The Howard ownership of the Lordship of Redesdale lasted from 1614 until 1750 and marks the transfer from a medieval government, society and economy in the Rede valley to a more modern one.
The Survey of Debateable and Border Lands carried out in 1604 shows clearly the disposition of property in Redesdale at that time, a situation that was likely to be little altered by 1614 when it was transferred to the ownership of Dunbar’s daughter and her husband. In the context of the area that now lies within the National Park, members of local families tenanted the land around the present villages of Elsdon and Otterburn and along the river valley.
Their small farms were located adjacent to the flat land in the bottom of the valley and extended up its sides for a short distance. This land was used for cultivation and for growing hay for winter feed for the farmers’ livestock, which consisted of herds of black cattle and small flocks of sheep.
The stock was pastured around the homesteads during the winter and then grazed during the summer on hill land either close to the farmsteads or in the upper parts of the valley, where there extensive “summer and shieldinge grounds” available to all who held farmland within the Manor. The arrangement of small farms continued up the valley to Woolaw, Bellshield and Birdhope, which are located approximately two miles north of the village of Rochester. At that point the land available for summer pastures began and continued to the head of the valley and the border with Scotland.
The tenants of the Lordship in the Rede valley, as shown in the 1604 Survey were either freeholders, who performed military service for their right to hold property, or customary tenants, who performed service and paid some rent for their holdings. The Howards inherited this situation from the Crown and, more recently, Dunbar. Undoubtedly the abolition of the military Border Tenure by King James brought about some changes, but the Howards effected a much greater transformation when they began to break up the real estate of the Lordship through sales commencing in 1640.
By 1747, as a result of a series of sales over the century after 1640, as one member of the family after another came into possession of the Lordship and required to repair their finances, the Howards were reduced to the ownership of a single farm, Overacres. At this point, the owner, William Howard, sold the farm together with the title to the Lordship and its remaining medieval seigniorial rights to the Duke of Northumberland.
The effect of the Howard sales had been to transform the agriculture and settlement of the Rede valley. In the townships of Troughend and Rochester, the seventeenth century farms had been enlarged to include areas of hill land that may have previously been grazed, but whose ownership had not been allocated to be within the boundaries of particular holdings.

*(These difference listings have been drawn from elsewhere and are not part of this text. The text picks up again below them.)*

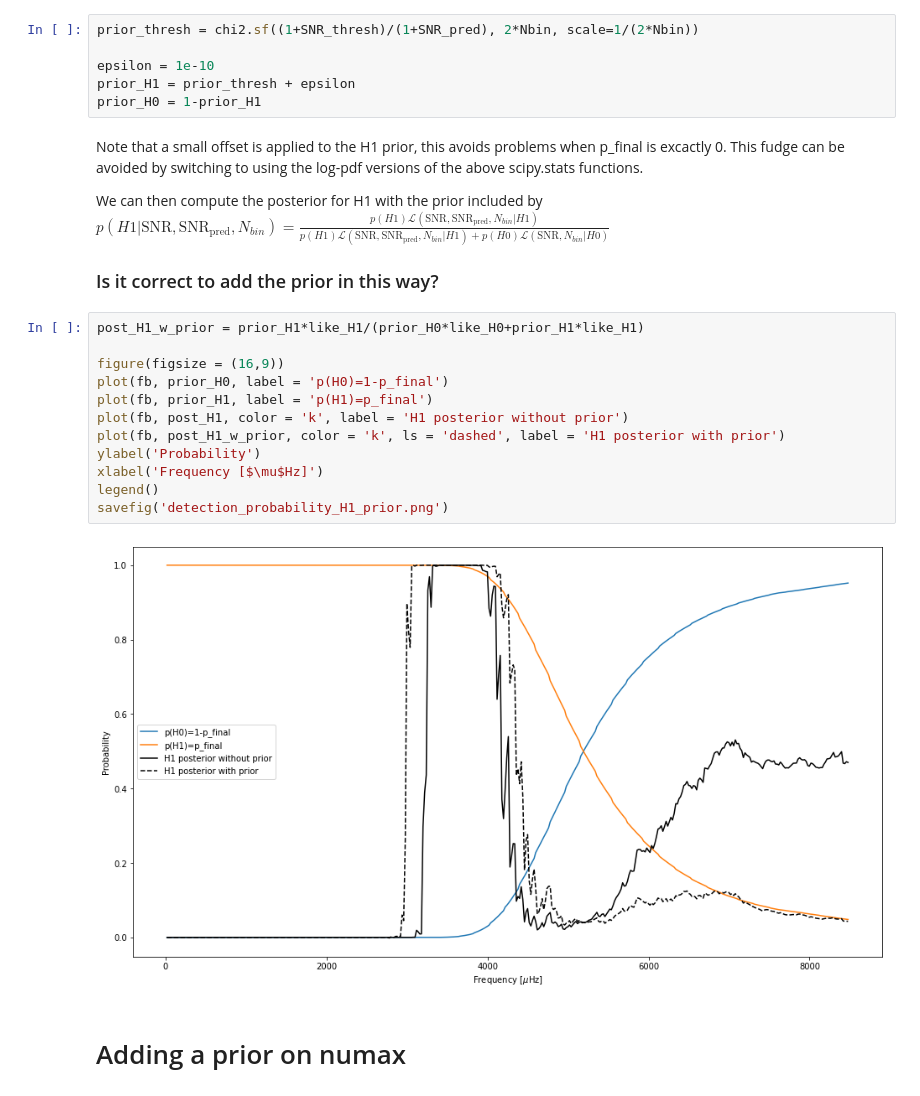
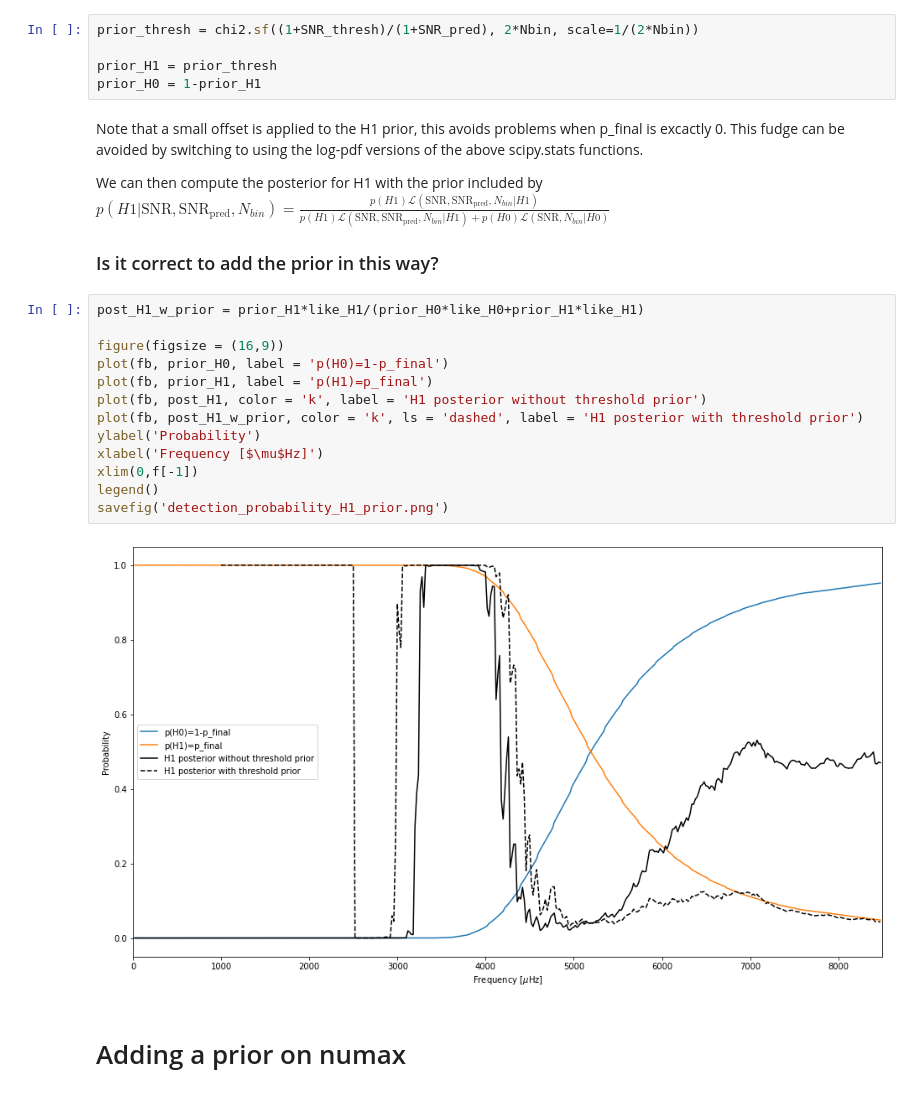
Before and after one commit to nielsenmb/PSM128, a Jupyter notebook: detection/pmode detection.ipynb, the cells around one changed output. Saved outputs shown, nothing was run; the diff lists cells and outputs as text.

```diff
--- a/detection/pmode detection.ipynb
+++ b/detection/pmode detection.ipynb
@@ -401,8 +400,7 @@ We can now compute the probability that the predicted SNR will be higher than th
 # %%
 prior_thresh = chi2.sf((1+SNR_thresh)/(1+SNR_pred), 2*Nbin, scale=1/(2*Nbin))
 
-epsilon = 1e-10
-prior_H1 = prior_thresh + epsilon
+prior_H1 = prior_thresh
 prior_H0 = 1-prior_H1
 # %% [markdown]
 Note that a small offset is applied to the H1 prior, this avoids problems when p_final is excactly 0. This fudge can be avoided by switching to using the log-pdf versions of the above scipy.stats functions.
@@ -414,17 +412,18 @@ $p(H1|\mathrm{SNR},\mathrm{SNR}_\mathrm{pred},N_{bin}) = \frac{p(H1)\mathcal{L}(
 # %%
 post_H1_w_prior = prior_H1*like_H1/(prior_H0*like_H0+prior_H1*like_H1)
 
 figure(figsize = (16,9))
 plot(fb, prior_H0, label = 'p(H0)=1-p_final')
 plot(fb, prior_H1, label = 'p(H1)=p_final')
-plot(fb, post_H1, color = 'k', label = 'H1 posterior without prior')
-plot(fb, post_H1_w_prior, color = 'k', ls = 'dashed', label = 'H1 posterior with prior')
+plot(fb, post_H1, color = 'k', label = 'H1 posterior without threshold prior')
+plot(fb, post_H1_w_prior, color = 'k', ls = 'dashed', label = 'H1 posterior with threshold prior')
 ylabel('Probability')
 xlabel('Frequency [$\mu$Hz]')
+xlim(0,f[-1])
 legend()
 savefig('detection_probability_H1_prior.png')
 # %% [output]
-[figure, old version]
+[figure, new version]
 # %% [markdown]
 # Adding a prior on numax
 # %% [markdown]
```
Also changed, not shown: parts of 6 cells of this notebook, 1 other file.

At the same time, the areas which had previously been described as shieling grounds and were used solely for transhumance summer grazing had ceased to exist in that form. Instead they had been broken up into large farms. For example, at Catcleugh, just north of Byrness, in 1658, Sir Charles Howard and his trustees sold the summer pastures at Catcleugh and the neighbouring Spithope to Henry Widdrington of Black Heddon.
Widdrington, in turn, sold the property on and this land, together with other neighbouring property, ultimately came into the possession of Gabriel Hall. By his death in 1733, Hall had accumulated a substantial estate that mainly passed to his son Martin, but he also made some bequests to other children. The whole had been divided into farms and when subsequently some of the property was sold in the 1760s, the Duke of Northumberland bought Catcleugh, Spithope, Babswood and Chattlehope. Previously all of these four properties had been part of the commonly used summer grazing in upper Redesdale, which in total had exceeded 21,000 acres, but now they formed a single farm of 6,000 acres.
Picture: Ridge and Furrow near Elsdon